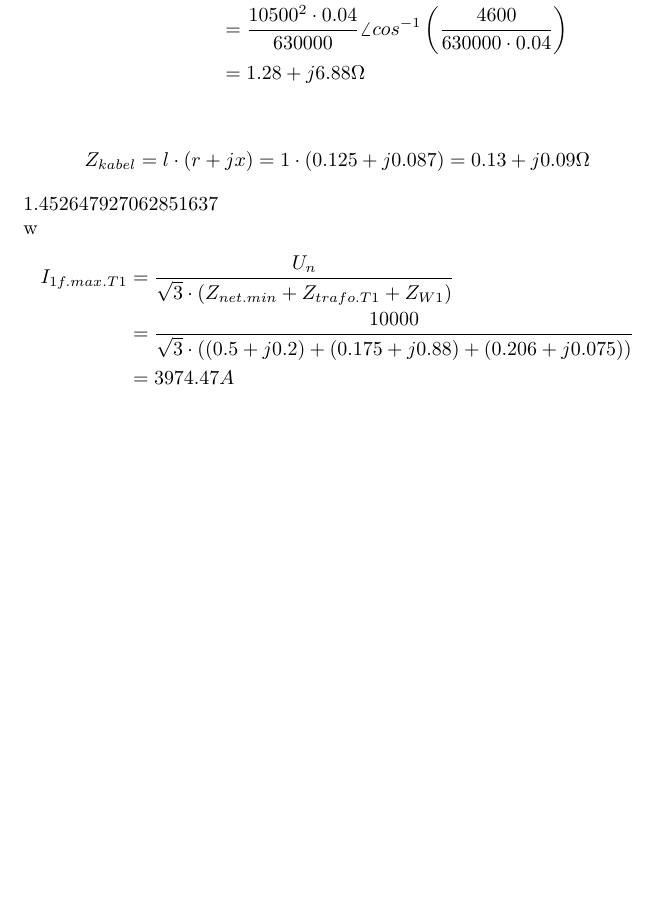
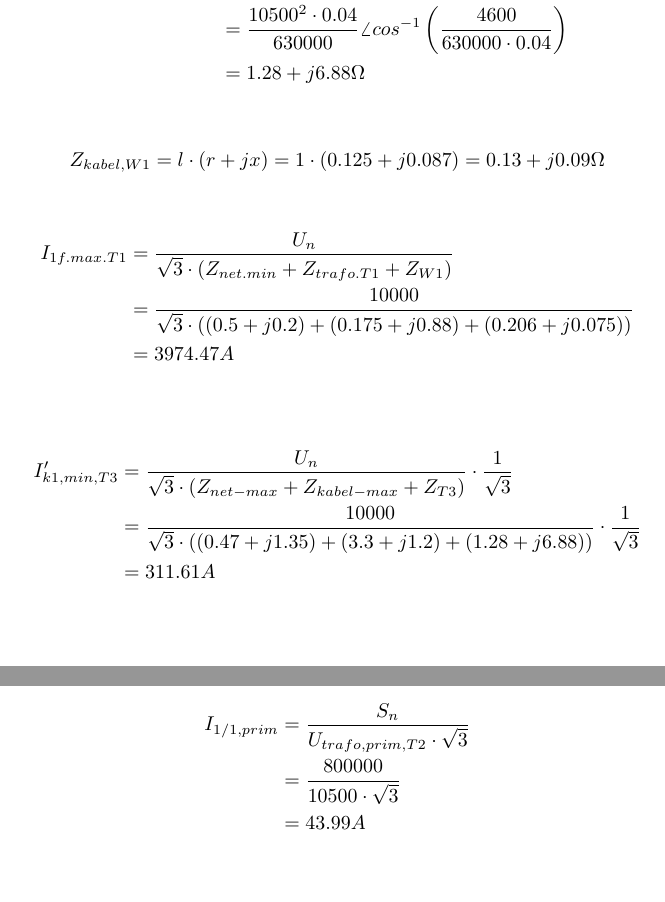
Before and after one commit to Enliden/ElektroCalc, a LaTeX document (Test-Suite-latex-regner.tex, which reads Common/TrafoFuldlast.tex, Common/Z-kabel.tex, Forsyning/Ik1-min-prim-trafo.tex): part of the page before the commit and two parts of pages 1 and 2 of 2 after it, the two joined at a grey line, cut so that both start at the same text, the shorter picture padded with empty space. Compiled offline with pdfLaTeX.

Commit message:
Commit 31/10 OBS import rykket til preamble
Har rykket import pakken til Preample

Z kabel kan nu navgives

Lavet en Ik1 på sekundærsiden til HV

Common transformer fuldlaststrøm

```diff
--- /dev/null
+++ b/Common/TrafoFuldlast.tex
@@ -0,0 +1,19 @@
+%Udarbejdet af Magnus
+% Her definerer jeg min "makro" som laver en udregning for mig
+\newenvironment{TrafoFuldlast}[3]%{Sn}{U_trafo}{trafoNavn,prim/sek}
+{
+% I følgende udskifter jeg kommaer med punktum i mine variabler. FP-pakken regner med punktum.
+% Hver variabel starter med # og derefter nummeret i rækken.
+\StrSubstitute{#1}{,}{.}[\Sn]%
+\StrSubstitute{#2}{,}{.}[\Ut]%
+
+\readlist\arg{#3}
+
+%Udregn strømmen
+\FPeval\fuld{clip(round(\Sn / (\Ut * root(2,3)):2))}
+\begin{align*}
+	I_{1/1,\arg[2]} &= \frac{S_{n}}{U_{trafo,prim,\arg[1]} \cdot \sqrt{3}}\\
+				&=\frac{\Sn}{\Ut \cdot \sqrt{3}}\\
+				&= \fuld A
+\end{align*}
+}
--- a/Common/Z-kabel.tex
+++ b/Common/Z-kabel.tex
@@ -1,7 +1,7 @@
 %Udarbejdet af Magnus Overby
 
 % Her definerer jeg min "makro" som laver en udregning for mig
-\newenvironment{Zkabel}[4]%{L(km)}{r}{x}{Un}
+\newenvironment{Zkabel}[5]%{L(km)}{r}{x}{Un}{KabelNavn}
 {
 % I følgende udskifter jeg kommaer med punktum i mine variabler. FP-pakken regner med punktum.
 % Hver variabel starter med # og derefter nummeret i rækken. Og så hvilket navn de får videre hen.
@@ -32,6 +32,6 @@
 
 
 \begin{align*}
-Z_{kabel} = l \cdot (r + jx) = \l \cdot (\r + j\x) = \Rrounded + j\Xrounded \unit{\enhed}
+Z_{kabel,#5} = l \cdot (r + jx) = \l \cdot (\r + j\x) = \Rrounded + j\Xrounded \unit{\enhed}
 \end{align*}
 }
--- a/Forsyning/Ik1-min-prim-trafo.tex
+++ b/Forsyning/Ik1-min-prim-trafo.tex
@@ -1,7 +1,6 @@
-%Udarbejdet af Jakob Dupont
-
+%Udarbejdet af Magnus Overby
 % Her definerer jeg min "makro" som laver en udregning for mig
-\newenvironment{Ik1MinPrimTrafo}[7]%{Rnet}{Xnet}{Rkab}{Xkab}{Rtra}{Xtra}{Un}
+\newenvironment{Ik1MinSekTrafoHV}[7]%{Rnet}{Xnet}{Rkab}{Xkab}{Rtra}{Xtra}{trafoNavn,ZnetNavn,ZkabelNavn,IkMin/max}
 {
 % I følgende udskifter jeg kommaer med punktum i mine variabler. FP-pakken regner med punktum.
 % Hver variabel starter med # og derefter nummeret i rækken.
@@ -12,7 +11,9 @@
 \StrSubstitute{#4}{,}{.}[\Xkab]%
 \StrSubstitute{#5}{,}{.}[\Rtra]%
 \StrSubstitute{#6}{,}{.}[\Xtra]%
-\StrSubstitute{#7}{,}{.}[\Un]%
+\readlist\arg{#7}
+
+\FPeval\sqrTre{root(2,3)}
 
 %Læg alle resistanser sammen.
 \FPeval\SumR{\Rnet + \Rkab + \Rtra}
@@ -21,51 +22,16 @@
 \FPeval\SumX{\Xnet + \Xkab + \Xtra}
 
 %my man pythagoros got the drip
-\FPeval\Z{ROOT(POW(\SumR,2) + POW(\SumX),2)}
+\FPeval\Zpow{pow(2,\SumR) + pow(2,\SumX)}
+\FPeval\Z{root(2,\Zpow)}
 
 %Regn korslutningen
-\
+\FPeval\result{clip(round(10000/(\Z * \sqrTre) * 1/ \sqrTre:2))}
 
-%Gang Sk med eksponent
-\FPeval\FirstResult{\Sk * 10^\eksponent}%
-
-% Del Un i anden potens med Sk
-\FPeval\Z{(\Un^2) * \c / \FirstResult}%
-
-% Resultat i radianer
-\FParccot\InverseCot{\RX}
-
-% Cos af X/R
-\FPcos\CosResult{\InverseCot}
-
-% R
-\FPeval\R{clip(\CosResult*\Z)}
-\FPeval\Rrounded{clip(round(\CosResult*\Z:2))}
-
-% Sin af X/R
-\FPsin\SinResult{\InverseCot}
-
-% X
-\FPeval\X{clip(\SinResult*\Z)}
-\FPeval\Xrounded{clip(round(\SinResult*\Z:2))}
-
-\def\enhed{}%
-
-% Her laver jeg en if/else hvor jeg kigger på spændingen. Er spændingen over 500 V regner jeg i ohm - ellers milliohm. På den måde kan jeg bruge det i både LV og HV
-\FPifgt{\Un}{500}%
-\renewcommand\enhed{\ohm}%
-\else
- %Lav til milli
-\FPeval\R{clip(\R * 1000)}
-\FPeval\Rrounded{clip(round(\R:2))}
-\FPeval\X{clip(\X * 1000)}
-\FPeval\Xrounded{clip(round(\X:2))}
-\renewcommand\enhed{\milli \ohm}%
-\fi
-
+\def\enhed{A}%
 \begin{align*}
-        \overline{Z}_{#1} &= \frac{U_n^2 \cdot c_{#8}}{S_{kn,#2}} \angle \text{arccot} \left( \frac{R}{X}\right) [\unit{\enhed}]\\
-        &= \frac{#6^2 \cdot #7}{#3 \cdot 10^#4} \angle \text{arccot} \left( #5 \right)\\
-        &= \Rrounded+j\Xrounded \unit{\enhed}
+   	I'_{k1,\arg[4],\arg[1]} &= \frac{U_{n}}{\sqrt{3} \cdot (Z_{\arg[2]} + Z_{\arg[3]} + Z_{\arg[1]})} \cdot \frac{1}{\sqrt{3}}\\
+   	&= \frac{10000}{\sqrt{3} \cdot ((\Rnet + j\Xnet) + (\Rkab + j\Xkab) + (\Rtra + j\Xtra))} \cdot \frac{1}{\sqrt{3}}\\
+   	&=\result \enhed
 \end{align*}
 }
--- a/Forsyning/Z-til-ik-HV.tex
+++ b/Forsyning/Z-til-ik-HV.tex
@@ -21,7 +21,7 @@
 \FPeval\totX{\Xnet + \Xkab + \Xtra}
 \FPeval\Zpower{pow(2,\totR)+pow(2,\totX)}
 \FPeval\Z{root(2,\Zpower)}
-\Z
+
 
 %Her bestemmes outputtet
 %%%%%%%%%%%%%%%%%%%%%%%%%%%%%%%%%%%%%%%%%%%%%%%%%%%%%%%%%%%%%%%%%%%%%%%%%%%%%%%%%%
@@ -35,7 +35,7 @@ Ikke implementeret (2fx)
 
 %%%%%%%%%%%%%%%%%%%%%%%%%%%%%%%%%%%%%%%%%%%%%%%%%%%%%%%%%%%%%%%%%%%%%%%%%%%%%%%%%%
 \ifthenelse{\equal{\arg[1]}{3fx}}{
-\FPeval\ik{clip(round(\Un / (\sqTre * \Z):2w))}
+\FPeval\ik{clip(round(\Un / (\sqTre * \Z):2))}
 \begin{align*}
 	I_{\arg[2]} 	&= \frac{U_{n}}{\sqrt{3} \cdot (Z_{\arg[3]} + Z_{\arg[4]} + Z_{\arg[5]})}\\
 						&= \frac{\Un}{\sqrt{3} \cdot ((\Rnet + j\Xnet)+(\Rtra + j\Xtra)+(\Rkab + j\Xkab))}\\
--- a/Main-El-latex-regner.tex
+++ b/Main-El-latex-regner.tex
@@ -6,7 +6,7 @@
 \usepackage{siunitx}%https://ctan.org/pkg/siunitx (A comprehensive (SI) units package)
 \usepackage{fp}% https://ctan.org/pkg/fp?lang=en (Fixed point arithmetic)
 \usepackage{xstring}%https://ctan.org/pkg/xstring?lang=en (String manipulation for (LA)TEX)
-\usepackage{import}
+%\usepackage{import}
 \usepackage{listofitems}
 \usepackage{ifthen}
 
@@ -16,5 +16,8 @@
 \subimport{Common/}{Z-trafo.tex}
 \subimport{Common/}{Z-kabel.tex}
 \subimport{Common/}{String-test.tex}
+\subimport{Common/}{TrafoFuldlast.tex}
+
 
 \subimport{Forsyning/}{Z-til-ik-HV.tex}
+\subimport{Forsyning/}{Ik1-min-prim-trafo.tex}
--- a/Test-Suite-latex-regner.tex
+++ b/Test-Suite-latex-regner.tex
@@ -1,4 +1,5 @@
 \documentclass[a4paper,oneside,10pt,danish]{report}
+\usepackage{import}
 \input{Main-El-latex-regner.tex}
 
 
@@ -19,8 +20,8 @@ Kabel dimensionering strøm
 \begin{Ztrafo}{10500}{630000}{0,04}{4600}{prim,t1}
 \end{Ztrafo}
 
-%{L(km)}{r}{x}{Un}
-\begin{Zkabel}{1}{0,125}{0,087}{1000}
+%{L(km)}{r}{x}{Un}{kabelNavn}
+\begin{Zkabel}{1}{0,125}{0,087}{1000}{W1}
 \end{Zkabel}
 
 %\begin{Stringtest}{1fx,1f.max.T1,net.min,trafo.T1,W1,6,7,8,1fx,10,11,12,13,14}{3}
@@ -30,4 +31,13 @@ Kabel dimensionering strøm
 %{Rnet}{Xnet}{Rkab}{Xkab}{Rtra}{Xtra}{Un}{IkType,IkNavn,NetNavn,TrafoNavn,kabelNavn}
 \end{ZtilIkHV}
 
+\begin{Ik1MinSekTrafoHV}{0,47}{1,35}{3,3}{1,2}{1,28}{6,88}{T3,net-max,kabel-max,min}
+%{Rnet}{Xnet}{Rkab}{Xkab}{Rtra}{Xtra}{trafoNavn,ZnetNavn,ZkabelNavn,IkMin/max}
+\end{Ik1MinSekTrafoHV}
+
+\begin{TrafoFuldlast}{800000}{10500}{T2,prim}
+%{Sn}{U_trafo}{trafoNavn,prim/sek}
+\end{TrafoFuldlast}
+
+
 \end{document}
```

* [Work request]: Lines that contain "Xrounded" are the result; find them in the entries above and copy each one.

* [Solved problem]:
-Z_{kabel} = l \cdot (r + jx) = \l \cdot (\r + j\x) = \Rrounded + j\Xrounded \unit{\enhed}
+Z_{kabel,#5} = l \cdot (r + jx) = \l \cdot (\r + j\x) = \Rrounded + j\Xrounded \unit{\enhed}
-\FPeval\Xrounded{clip(round(\SinResult*\Z:2))}
-\FPeval\Xrounded{clip(round(\X:2))}
-        &= \Rrounded+j\Xrounded \unit{\enhed}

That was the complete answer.